According to Poon King, all four reservoirs across the country have been operating at a deficit amounting to 25 million gallons a day. He said WASA depends on the Trinidad and Tobago Metrological Service for rainfall projections but in the last 16 days its forecasts had not come to pass.
“For the month of July we have been producing around 215 million gallons a day and whereas ideally, we want to be between 240 or 243 gallons a day,” Poon King said.
At the Arena Reservoir, which supports the Caroni Water Treatment Plant and stores 10 billion gallons, Poon King admitted that capacity was the lowest he had ever seen it. He said the last time it was that low ten years ago and the last time it was at capacity was in 2018.

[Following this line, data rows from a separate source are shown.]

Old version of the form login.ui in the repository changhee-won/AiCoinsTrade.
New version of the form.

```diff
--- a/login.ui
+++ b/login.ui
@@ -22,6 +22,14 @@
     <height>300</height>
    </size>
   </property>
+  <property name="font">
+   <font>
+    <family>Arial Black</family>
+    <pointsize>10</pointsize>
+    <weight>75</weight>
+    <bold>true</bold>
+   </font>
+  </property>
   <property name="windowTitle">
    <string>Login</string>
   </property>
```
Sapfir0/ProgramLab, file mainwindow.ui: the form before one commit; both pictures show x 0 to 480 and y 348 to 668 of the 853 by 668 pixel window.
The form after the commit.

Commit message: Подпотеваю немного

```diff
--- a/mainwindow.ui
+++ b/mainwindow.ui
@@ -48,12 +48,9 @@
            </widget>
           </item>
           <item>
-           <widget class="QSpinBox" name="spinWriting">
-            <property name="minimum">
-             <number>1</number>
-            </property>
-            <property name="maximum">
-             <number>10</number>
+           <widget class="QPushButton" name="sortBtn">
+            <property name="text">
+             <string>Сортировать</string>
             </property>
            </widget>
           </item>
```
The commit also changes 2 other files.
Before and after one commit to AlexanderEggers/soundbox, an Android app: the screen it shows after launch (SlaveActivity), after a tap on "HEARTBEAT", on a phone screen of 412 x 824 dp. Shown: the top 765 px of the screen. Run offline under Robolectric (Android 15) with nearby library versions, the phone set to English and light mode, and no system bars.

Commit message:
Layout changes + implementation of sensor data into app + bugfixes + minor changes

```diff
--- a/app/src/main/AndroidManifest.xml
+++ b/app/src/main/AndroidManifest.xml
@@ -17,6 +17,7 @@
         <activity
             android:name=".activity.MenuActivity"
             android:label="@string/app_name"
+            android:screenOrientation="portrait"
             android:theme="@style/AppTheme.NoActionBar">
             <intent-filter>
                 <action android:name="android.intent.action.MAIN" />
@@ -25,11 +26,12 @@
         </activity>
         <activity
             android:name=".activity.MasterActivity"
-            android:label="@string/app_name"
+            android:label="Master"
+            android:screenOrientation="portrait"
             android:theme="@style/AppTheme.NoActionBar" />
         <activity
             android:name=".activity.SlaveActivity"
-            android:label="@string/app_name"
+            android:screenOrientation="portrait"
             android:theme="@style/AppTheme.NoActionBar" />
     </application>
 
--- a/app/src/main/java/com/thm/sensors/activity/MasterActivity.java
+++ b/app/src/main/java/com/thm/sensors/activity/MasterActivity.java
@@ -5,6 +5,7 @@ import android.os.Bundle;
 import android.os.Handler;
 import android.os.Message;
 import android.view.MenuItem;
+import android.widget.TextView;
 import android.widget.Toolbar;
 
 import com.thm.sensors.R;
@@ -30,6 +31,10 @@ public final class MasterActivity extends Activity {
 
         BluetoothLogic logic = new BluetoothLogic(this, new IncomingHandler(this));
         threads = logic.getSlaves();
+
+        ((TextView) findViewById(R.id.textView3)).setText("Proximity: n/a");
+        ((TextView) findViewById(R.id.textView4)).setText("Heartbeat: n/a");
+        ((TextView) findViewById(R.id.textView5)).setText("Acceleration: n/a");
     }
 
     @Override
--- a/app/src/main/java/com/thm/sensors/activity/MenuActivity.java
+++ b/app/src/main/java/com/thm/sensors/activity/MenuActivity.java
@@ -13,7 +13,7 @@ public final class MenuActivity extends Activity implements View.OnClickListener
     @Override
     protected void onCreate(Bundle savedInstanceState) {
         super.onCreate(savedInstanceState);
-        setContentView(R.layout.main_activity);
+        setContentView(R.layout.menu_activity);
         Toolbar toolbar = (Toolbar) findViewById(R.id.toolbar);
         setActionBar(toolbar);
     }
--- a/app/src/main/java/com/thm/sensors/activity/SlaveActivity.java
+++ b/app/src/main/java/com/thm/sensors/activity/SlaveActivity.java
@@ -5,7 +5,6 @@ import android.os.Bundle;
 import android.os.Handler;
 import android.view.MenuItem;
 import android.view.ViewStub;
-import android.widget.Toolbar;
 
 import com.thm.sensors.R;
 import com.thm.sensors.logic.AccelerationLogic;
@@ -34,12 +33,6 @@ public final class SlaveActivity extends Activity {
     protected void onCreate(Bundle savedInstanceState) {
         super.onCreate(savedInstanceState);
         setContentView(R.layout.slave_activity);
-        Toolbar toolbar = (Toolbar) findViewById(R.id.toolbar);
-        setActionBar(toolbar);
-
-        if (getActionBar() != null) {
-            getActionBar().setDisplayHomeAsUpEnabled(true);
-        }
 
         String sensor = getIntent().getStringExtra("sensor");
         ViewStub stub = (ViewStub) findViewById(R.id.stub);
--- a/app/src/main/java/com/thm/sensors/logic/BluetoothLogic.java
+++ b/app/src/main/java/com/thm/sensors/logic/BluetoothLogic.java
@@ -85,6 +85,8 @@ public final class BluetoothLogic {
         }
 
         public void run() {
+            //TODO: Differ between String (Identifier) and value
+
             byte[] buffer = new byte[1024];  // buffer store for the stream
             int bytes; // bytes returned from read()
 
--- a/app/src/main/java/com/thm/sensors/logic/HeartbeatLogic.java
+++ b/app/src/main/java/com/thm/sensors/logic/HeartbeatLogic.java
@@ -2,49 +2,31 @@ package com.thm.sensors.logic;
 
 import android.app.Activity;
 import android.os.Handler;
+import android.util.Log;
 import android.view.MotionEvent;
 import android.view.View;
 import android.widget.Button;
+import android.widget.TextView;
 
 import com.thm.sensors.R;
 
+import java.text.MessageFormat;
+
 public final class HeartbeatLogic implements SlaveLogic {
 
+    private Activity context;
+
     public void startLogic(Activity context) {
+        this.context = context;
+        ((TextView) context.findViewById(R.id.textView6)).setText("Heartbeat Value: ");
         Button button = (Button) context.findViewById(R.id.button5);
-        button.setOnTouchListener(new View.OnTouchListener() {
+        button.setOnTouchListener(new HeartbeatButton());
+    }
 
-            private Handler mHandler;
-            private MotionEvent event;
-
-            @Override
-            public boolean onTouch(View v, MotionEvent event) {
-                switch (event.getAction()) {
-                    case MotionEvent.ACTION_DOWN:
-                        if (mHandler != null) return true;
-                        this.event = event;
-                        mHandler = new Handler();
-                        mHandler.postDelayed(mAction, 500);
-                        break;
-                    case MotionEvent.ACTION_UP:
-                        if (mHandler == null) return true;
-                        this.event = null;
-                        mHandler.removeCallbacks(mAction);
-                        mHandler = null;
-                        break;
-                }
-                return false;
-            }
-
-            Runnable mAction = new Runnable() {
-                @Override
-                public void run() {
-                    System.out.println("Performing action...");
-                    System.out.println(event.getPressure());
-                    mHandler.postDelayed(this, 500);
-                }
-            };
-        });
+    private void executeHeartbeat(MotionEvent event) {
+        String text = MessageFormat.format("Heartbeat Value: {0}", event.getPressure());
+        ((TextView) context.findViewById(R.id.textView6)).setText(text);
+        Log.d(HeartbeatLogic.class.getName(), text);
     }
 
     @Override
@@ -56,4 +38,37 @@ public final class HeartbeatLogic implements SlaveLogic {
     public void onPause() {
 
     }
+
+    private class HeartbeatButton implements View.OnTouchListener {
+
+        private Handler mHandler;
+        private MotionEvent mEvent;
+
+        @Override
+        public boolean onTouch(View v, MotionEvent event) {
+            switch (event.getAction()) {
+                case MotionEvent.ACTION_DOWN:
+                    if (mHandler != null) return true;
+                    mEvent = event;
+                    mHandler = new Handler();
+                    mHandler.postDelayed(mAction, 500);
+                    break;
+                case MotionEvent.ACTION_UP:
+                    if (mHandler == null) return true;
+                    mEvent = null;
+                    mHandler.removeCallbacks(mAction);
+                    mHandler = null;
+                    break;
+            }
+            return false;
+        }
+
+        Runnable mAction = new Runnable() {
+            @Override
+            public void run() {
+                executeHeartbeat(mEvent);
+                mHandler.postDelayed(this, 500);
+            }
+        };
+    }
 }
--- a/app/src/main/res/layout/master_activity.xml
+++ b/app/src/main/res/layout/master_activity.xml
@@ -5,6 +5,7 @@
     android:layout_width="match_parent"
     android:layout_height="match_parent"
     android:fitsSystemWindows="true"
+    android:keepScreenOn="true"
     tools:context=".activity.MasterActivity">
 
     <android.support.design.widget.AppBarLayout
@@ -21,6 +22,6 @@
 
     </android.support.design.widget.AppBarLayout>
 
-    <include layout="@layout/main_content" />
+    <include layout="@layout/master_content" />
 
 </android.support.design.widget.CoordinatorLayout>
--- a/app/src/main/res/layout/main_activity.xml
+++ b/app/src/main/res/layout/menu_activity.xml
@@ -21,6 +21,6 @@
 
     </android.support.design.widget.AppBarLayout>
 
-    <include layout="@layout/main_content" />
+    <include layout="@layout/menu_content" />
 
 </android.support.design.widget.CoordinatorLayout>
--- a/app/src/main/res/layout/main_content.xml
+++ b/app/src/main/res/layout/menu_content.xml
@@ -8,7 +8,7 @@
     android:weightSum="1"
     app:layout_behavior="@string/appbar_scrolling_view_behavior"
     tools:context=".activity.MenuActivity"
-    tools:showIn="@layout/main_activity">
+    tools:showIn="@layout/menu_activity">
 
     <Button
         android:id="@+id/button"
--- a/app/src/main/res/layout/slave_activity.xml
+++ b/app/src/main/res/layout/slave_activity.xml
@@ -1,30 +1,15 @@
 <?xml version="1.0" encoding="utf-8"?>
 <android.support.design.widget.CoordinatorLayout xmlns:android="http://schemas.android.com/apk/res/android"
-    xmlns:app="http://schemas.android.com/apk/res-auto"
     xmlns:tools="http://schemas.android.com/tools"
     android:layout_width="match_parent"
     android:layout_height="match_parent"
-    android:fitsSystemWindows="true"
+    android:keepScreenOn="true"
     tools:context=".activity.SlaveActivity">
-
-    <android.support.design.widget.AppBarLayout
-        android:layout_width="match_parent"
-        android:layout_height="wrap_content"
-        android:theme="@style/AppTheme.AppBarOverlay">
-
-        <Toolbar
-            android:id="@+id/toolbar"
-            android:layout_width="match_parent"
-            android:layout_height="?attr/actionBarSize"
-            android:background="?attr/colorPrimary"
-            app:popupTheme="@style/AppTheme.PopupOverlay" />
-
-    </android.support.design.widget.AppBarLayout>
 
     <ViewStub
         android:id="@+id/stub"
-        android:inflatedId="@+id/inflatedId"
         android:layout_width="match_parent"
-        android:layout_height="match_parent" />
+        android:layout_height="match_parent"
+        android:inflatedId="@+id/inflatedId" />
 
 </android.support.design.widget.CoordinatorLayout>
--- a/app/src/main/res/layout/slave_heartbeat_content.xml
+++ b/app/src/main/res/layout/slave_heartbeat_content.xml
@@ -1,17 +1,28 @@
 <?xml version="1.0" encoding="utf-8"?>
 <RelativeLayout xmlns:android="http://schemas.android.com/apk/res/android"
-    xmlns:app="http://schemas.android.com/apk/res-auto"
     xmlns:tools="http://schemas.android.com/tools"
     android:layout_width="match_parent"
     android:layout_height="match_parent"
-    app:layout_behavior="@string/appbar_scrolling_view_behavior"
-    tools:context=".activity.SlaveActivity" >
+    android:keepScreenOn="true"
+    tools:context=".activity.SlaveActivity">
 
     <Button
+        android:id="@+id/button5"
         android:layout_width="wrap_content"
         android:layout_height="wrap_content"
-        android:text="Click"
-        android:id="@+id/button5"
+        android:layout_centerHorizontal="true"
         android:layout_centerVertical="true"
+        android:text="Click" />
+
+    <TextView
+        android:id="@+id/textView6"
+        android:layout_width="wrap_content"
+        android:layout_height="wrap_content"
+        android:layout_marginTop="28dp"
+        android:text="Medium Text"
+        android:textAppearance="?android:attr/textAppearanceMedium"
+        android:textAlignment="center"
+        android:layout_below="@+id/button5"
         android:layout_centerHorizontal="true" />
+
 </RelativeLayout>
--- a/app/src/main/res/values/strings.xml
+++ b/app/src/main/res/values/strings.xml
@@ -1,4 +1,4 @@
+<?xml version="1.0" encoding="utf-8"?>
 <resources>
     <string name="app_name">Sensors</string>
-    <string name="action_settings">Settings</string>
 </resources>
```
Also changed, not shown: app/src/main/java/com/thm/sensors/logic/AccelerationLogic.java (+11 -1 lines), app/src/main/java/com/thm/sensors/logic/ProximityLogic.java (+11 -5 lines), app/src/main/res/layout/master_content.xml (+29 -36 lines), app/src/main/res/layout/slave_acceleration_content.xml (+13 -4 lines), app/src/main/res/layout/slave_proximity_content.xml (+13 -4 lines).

At this stage of the year, Poon King said the Hollis, Caroni Arena, Navet and Hillsborough reservoirs should be at 50 to 60 per cent capacity but currently they are all significantly below, with Hollis at 15 per cent and Hillsborough at 40 per cent.
“Roughly 18 months that we’ve had not normal rainfall has resulted in all the storage levels at our reservoirs…being significantly depleted,” Poon King said.
However, he said the authority has a goal and plans to have all four reservoirs at capacity by December 31, 2020. But in order to accomplish this, water production will be reduced.
“At the Caroni Water Treatment Plant we are doing 50 million gallons a day as compared to a capacity of 75 million gallons a day,” he explained.
He said whatever volume of storage is realised through rainfall, WASA will compensate accordingly.
Poon King said WASA had also stopped its disconnection drive because of the COVID-19 pandemic but said patrols to identify errant customers who use hoses during the current restrictions in force are underway. He said the fee for those found guilty of this breach is $75.
The CEO said WASA is currently owed $800 million in arrears by customers, adding this is an area they will also have to work on.
“We do need to collect rates to provide the service we need to,” Poon King said.